are over-loaded and under-funded. It has a long
way to go to achieve the 24-hour seamless mode
of social services required to prevent and resolve
domestic violence as recommended by the Coroner's
One of the lessons learnt from the Tin Shui Wai
tragedy is that we should establish a zero-tolerance
policy against violence, draft up comprehensive
laws and set up a support mechanism for providing
family services. By doing so the Police will be
able to quickly intervene in domestic violence
cases and proactively investigate into the matter,
bringing proof and lodging charges. This could
prevent violence from happening and ensure the
safety of the victims. Social workers should be
responsible for assessing the risks of the victims,
drawing up safety plans, providing counselling
services and emotional support to the affected
family members, and referring the cases to the
relevant social service departments. The Government
should provide more resources for the Social Welfare
Department and Police to set up an inter-departmental
24-hour Domestic Violence Crisis Team to handle
all new cases of domestic violence and ensure
the safety of victims, before referring the cases
to other services providers for long-term follow-up.
As social problems are becoming more complicated,
it is imperative that social workers continuously

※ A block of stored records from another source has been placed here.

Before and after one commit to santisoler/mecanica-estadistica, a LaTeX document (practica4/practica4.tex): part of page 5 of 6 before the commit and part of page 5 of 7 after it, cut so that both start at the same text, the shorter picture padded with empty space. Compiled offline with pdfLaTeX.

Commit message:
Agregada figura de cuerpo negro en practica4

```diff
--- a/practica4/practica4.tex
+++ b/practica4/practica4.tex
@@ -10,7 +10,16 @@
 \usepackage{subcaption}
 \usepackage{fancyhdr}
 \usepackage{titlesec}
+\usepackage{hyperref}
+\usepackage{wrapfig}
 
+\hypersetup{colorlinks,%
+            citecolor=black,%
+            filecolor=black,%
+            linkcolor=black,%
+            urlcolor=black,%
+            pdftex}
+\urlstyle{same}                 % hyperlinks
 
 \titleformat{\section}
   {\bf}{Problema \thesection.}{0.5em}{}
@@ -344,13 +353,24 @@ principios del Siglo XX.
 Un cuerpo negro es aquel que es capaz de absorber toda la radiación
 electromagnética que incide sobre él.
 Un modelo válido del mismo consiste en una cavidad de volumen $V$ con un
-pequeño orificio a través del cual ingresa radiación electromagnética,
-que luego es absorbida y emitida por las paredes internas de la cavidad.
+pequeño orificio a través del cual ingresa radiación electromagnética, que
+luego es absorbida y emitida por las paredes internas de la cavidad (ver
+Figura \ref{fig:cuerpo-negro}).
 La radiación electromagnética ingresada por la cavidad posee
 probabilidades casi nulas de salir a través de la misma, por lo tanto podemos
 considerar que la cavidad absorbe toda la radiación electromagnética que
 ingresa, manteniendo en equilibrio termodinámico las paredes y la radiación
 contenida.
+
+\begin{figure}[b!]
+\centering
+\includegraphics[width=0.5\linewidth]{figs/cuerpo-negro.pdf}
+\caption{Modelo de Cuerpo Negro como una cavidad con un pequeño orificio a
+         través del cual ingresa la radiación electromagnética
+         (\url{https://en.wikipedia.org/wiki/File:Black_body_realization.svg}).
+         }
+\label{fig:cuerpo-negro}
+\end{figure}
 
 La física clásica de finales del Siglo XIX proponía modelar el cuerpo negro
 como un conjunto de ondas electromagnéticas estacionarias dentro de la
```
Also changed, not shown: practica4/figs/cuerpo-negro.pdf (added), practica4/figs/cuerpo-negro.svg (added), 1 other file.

keep themselves up-to-date with the latest professional
knowledge in delivering and supervising services.
The Tin Shui Wai incident shows that the profession
has spent too much time on finger pointing. The
goal of all professionals constructively co-operating
with each other is something to be desired.
But we should not rely solely on the professionals.
We should explore the potential of building up
good neighbourhood networks in the communities.
The aim is to identify domestic violence and intervene
before it happens or worsens. The Home Affairs
Bureau and Social Welfare Department could do
more in this matter.
We need to let the public see our committed dedication
and the noticeable changes that we bring about.
This is not only a decisive factor determining
whether the society trusts and approves our profession,
it actually defines the purpose of our existence:
to provide effective services to people in need
so that they can live in peace and happiness.